GENESEO, Ill. — Late planting, heavy rains and finding the
right nutrient prescription were just a few of the hurdles corn growers overcame
during this growing season.
Despite all of the early challenges, the corn crop seems to
have recovered, according to Steve Zobrist, Wyffels Hybrids district sales
“A lot of the corn in my area looks pretty good for the most
part. A lot of the corn is around that V7 growth stage,” Zobrist said recently,
adding much of the corn in his area was planted around May 14-15.
Heavy rain went through Zobrist’s area around Memorial Day,
downing out some portions of fields
“Some of those fields planted close to around May 20
experienced some seedling blight issues, so we lost some stand counts there.
Some of those areas in fields had to be replanted,” he said. “There was a lot of
sidedressing that went on. Some of it was planned. Some of it was they thought
they were a little short on nitrogen and put some extra units out there.”
Since that time, Zobrist said, the corn conditions have
“A lot of this corn has turned around. A lot of fields that

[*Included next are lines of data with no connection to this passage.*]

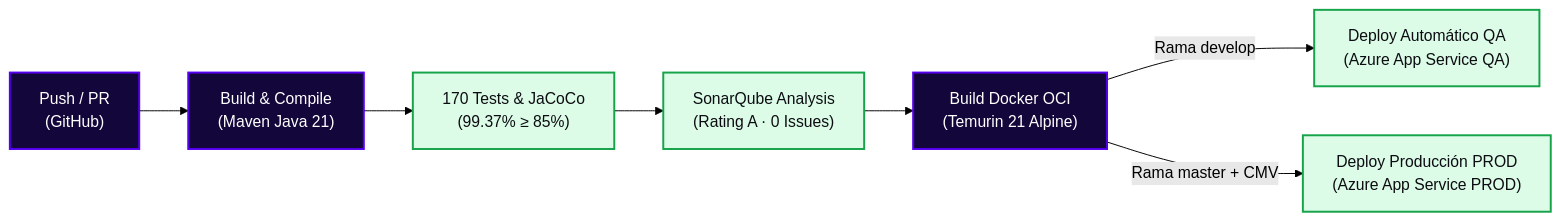
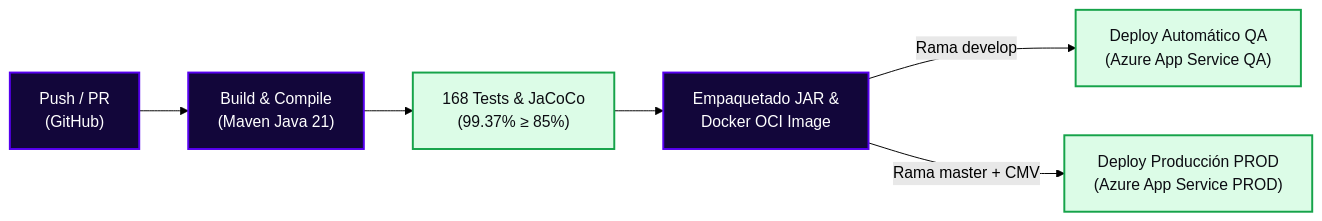
Before and after one commit to StyleRadar1/PT8080-Donations-Service: the second of 2 diagrams in README.md, drawn with Mermaid (forest theme). The commit also changed other lines of this file and 8 other files, not shown here.

````diff
--- a/README.md
+++ b/README.md
@@ -630,15 +636,14 @@
 ```mermaid
 flowchart LR
     A["Push / PR<br>(GitHub)"] --> B["Build & Compile<br>(Maven Java 21)"]
-    B --> C["170 Tests & JaCoCo<br>(99.37% ≥ 85%)"]
-    C --> D["SonarQube Analysis<br>(Rating A · 0 Issues)"]
-    D --> E["Build Docker OCI<br>(Temurin 21 Alpine)"]
-    E -->|Rama develop| F["Deploy Automático QA<br>(Azure App Service QA)"]
-    E -->|Rama master + CMV| G["Deploy Producción PROD<br>(Azure App Service PROD)"]
+    B --> C["168 Tests & JaCoCo<br>(99.37% ≥ 85%)"]
+    C --> D["Empaquetado JAR &<br>Docker OCI Image"]
+    D -->|Rama develop| E["Deploy Automático QA<br>(Azure App Service QA)"]
+    D -->|Rama master + CMV| F["Deploy Producción PROD<br>(Azure App Service PROD)"]
 
     classDef step fill:#12063A,stroke:#5600EF,stroke-width:2px,color:#FFFFFF;
     classDef pass fill:#DCFCE7,stroke:#16A34A,stroke-width:2px,color:#0C0C12;
 
-    class A,B,E step;
-    class C,D,F,G pass;
+    class A,B,D step;
+    class C,E,F pass;
 ```
````
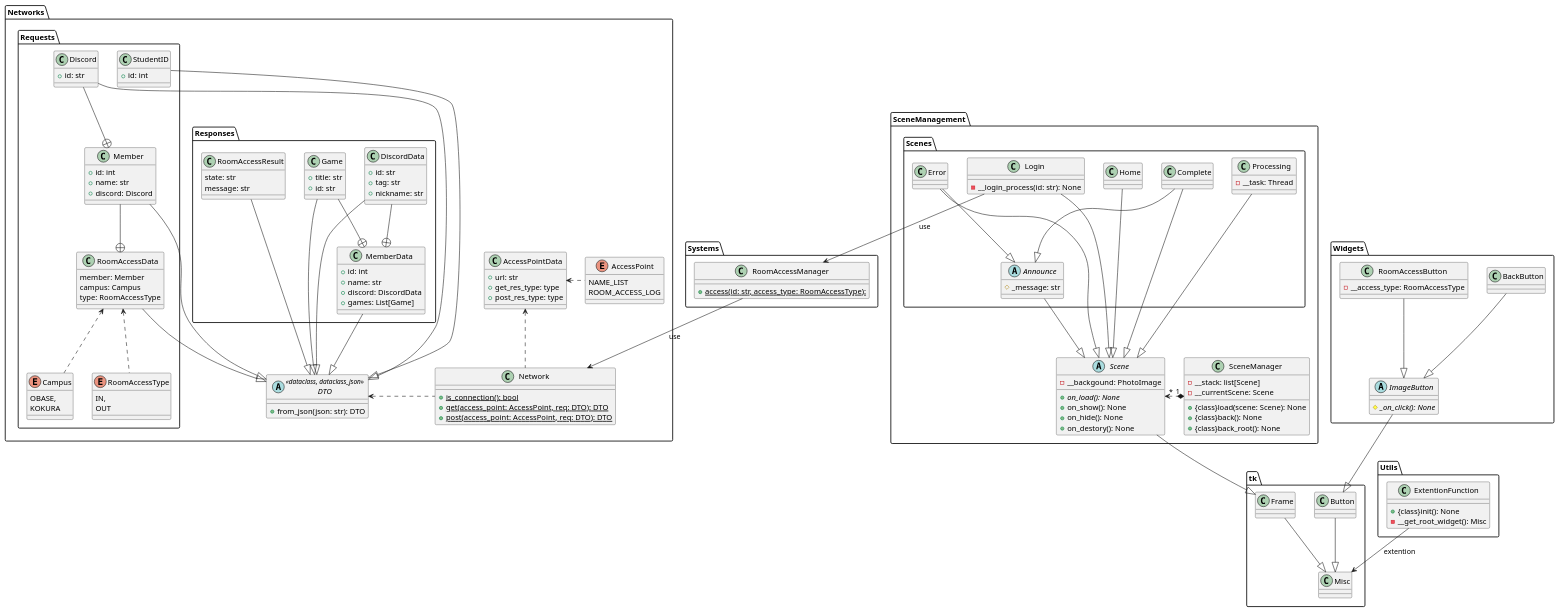
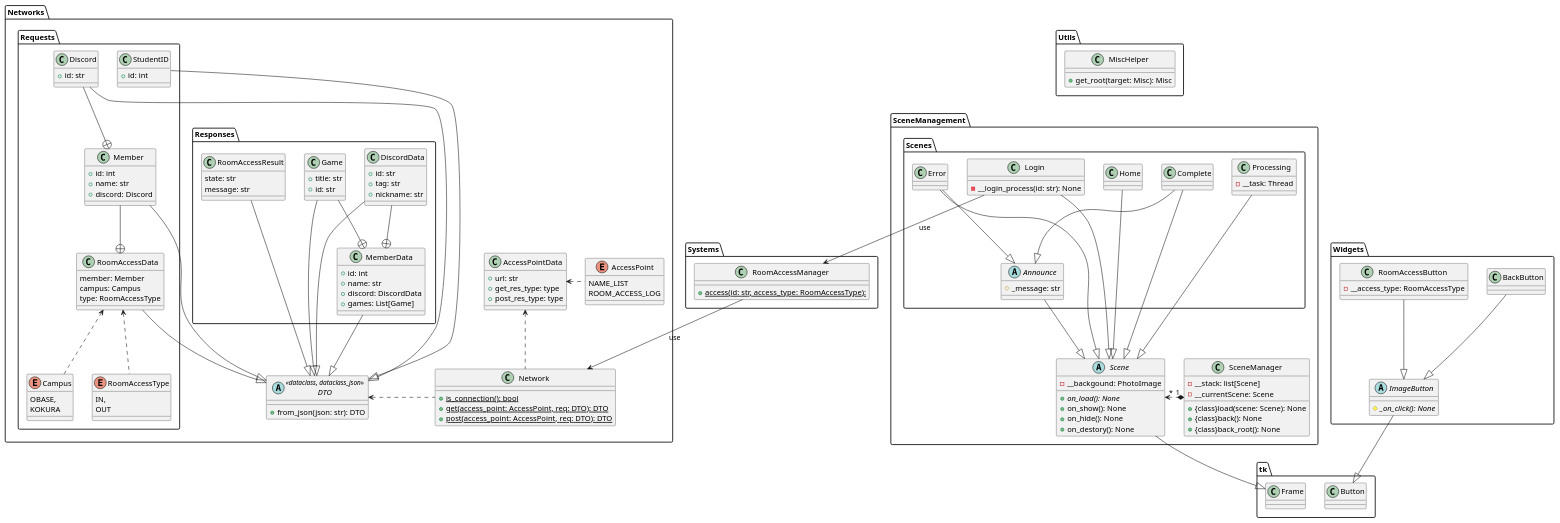
The diagram in UMLs/Class Diagrams/All.pu (nmskm240/NITeRAS), drawn with PlantUML before and after one commit. The commit also changed 7 other files, not shown here.

```diff
--- a/UMLs/Class Diagrams/All.pu
+++ b/UMLs/Class Diagrams/All.pu
@@ -145,10 +145,9 @@
 }
 package Utils
 {
-    class ExtentionFunction
+    class MiscHelper
     {
-        +{class}init(): None
-        -__get_root_widget(): Misc
+        +get_root(target: Misc): Misc
     }
 }
 package Widgets
@@ -163,9 +162,6 @@
         -__access_type: RoomAccessType
     }
 }
-
-tk.Frame --|> tk.Misc
-tk.Button --|> tk.Misc
 
 Scene --|> tk.Frame
 Announce --|> Scene
@@ -205,6 +201,5 @@
 
 Login --> RoomAccessManager : use
 RoomAccessManager --> Network : use
-ExtentionFunction --> tk.Misc : extention
 
 @enduml
```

had some yellow areas in it, now that we’ve got some heat and it dried out a
little bit, got some air down in the soils since we’ve dried out, those roots
have taken off and started to grow again,” he said. “It really changed the corn
crop quite a bit in the last week.
“We probably lost a little bit of nitrogen, but I’m not sure
that it’s as severe as maybe what the scare was that was going around the
countryside. I just think some of that nitrogen moved a little bit deeper in the
soil profile, and the roots weren’t quite there to be able to grab it
“Now that we’ve gotten warmed up and the fields aren’t
saturated like they were before, with the warmer soil temperatures, the roots
have taken off and growing, and again they’re able to take up some nutrients and
really turn the color of the crop around.”
About 800 growing degree days were accumulated as of June 18
that has helped move the crop.
“Overall, in this area, the corn crop looks really good
compared to southern Illinois and parts of Iowa,” Zobrist said.
As the crop matures, growers need to scout for any potential
disease or insect problems.
“Rootworm hatch is going on right now, so in another two
weeks or so, we need to probably start keeping an eye out for some rootworm that
could happen,” the specialist said. “We’re at 50-percent rootworm hatch (on June
18), so we’ll start seeing some rootworm larvae damage show up in two to three
“As we move forward, gray leaf spot would be one to scout
for, especially as we get closer to tassel. As far as diseases, gray leaf spot
would be the main one as to whether or not it would warrant a fungicide
application as we move forward.”
Zobrist noted the quick change in the corn crop the past two
“We’re getting 20 to 25 heat units a day right now, so that
corn crop is going to start putting on a new leaf collar about every three and
one-half to four days here for the next couple of weeks until we get that V10
growth stage, and then it will happen a little quicker,” he said.
“It will get new leaves about every 50 heat units, instead
of about 82 heat units we get right now for a new leaf collar until we hit that
V10 growth stage.
“The corn crop is just in the beginning of its rapid growth
stage, and it’s going to change a lot in the next two weeks, especially if we
get good growing conditions. It’s off to the races now as far as growth.”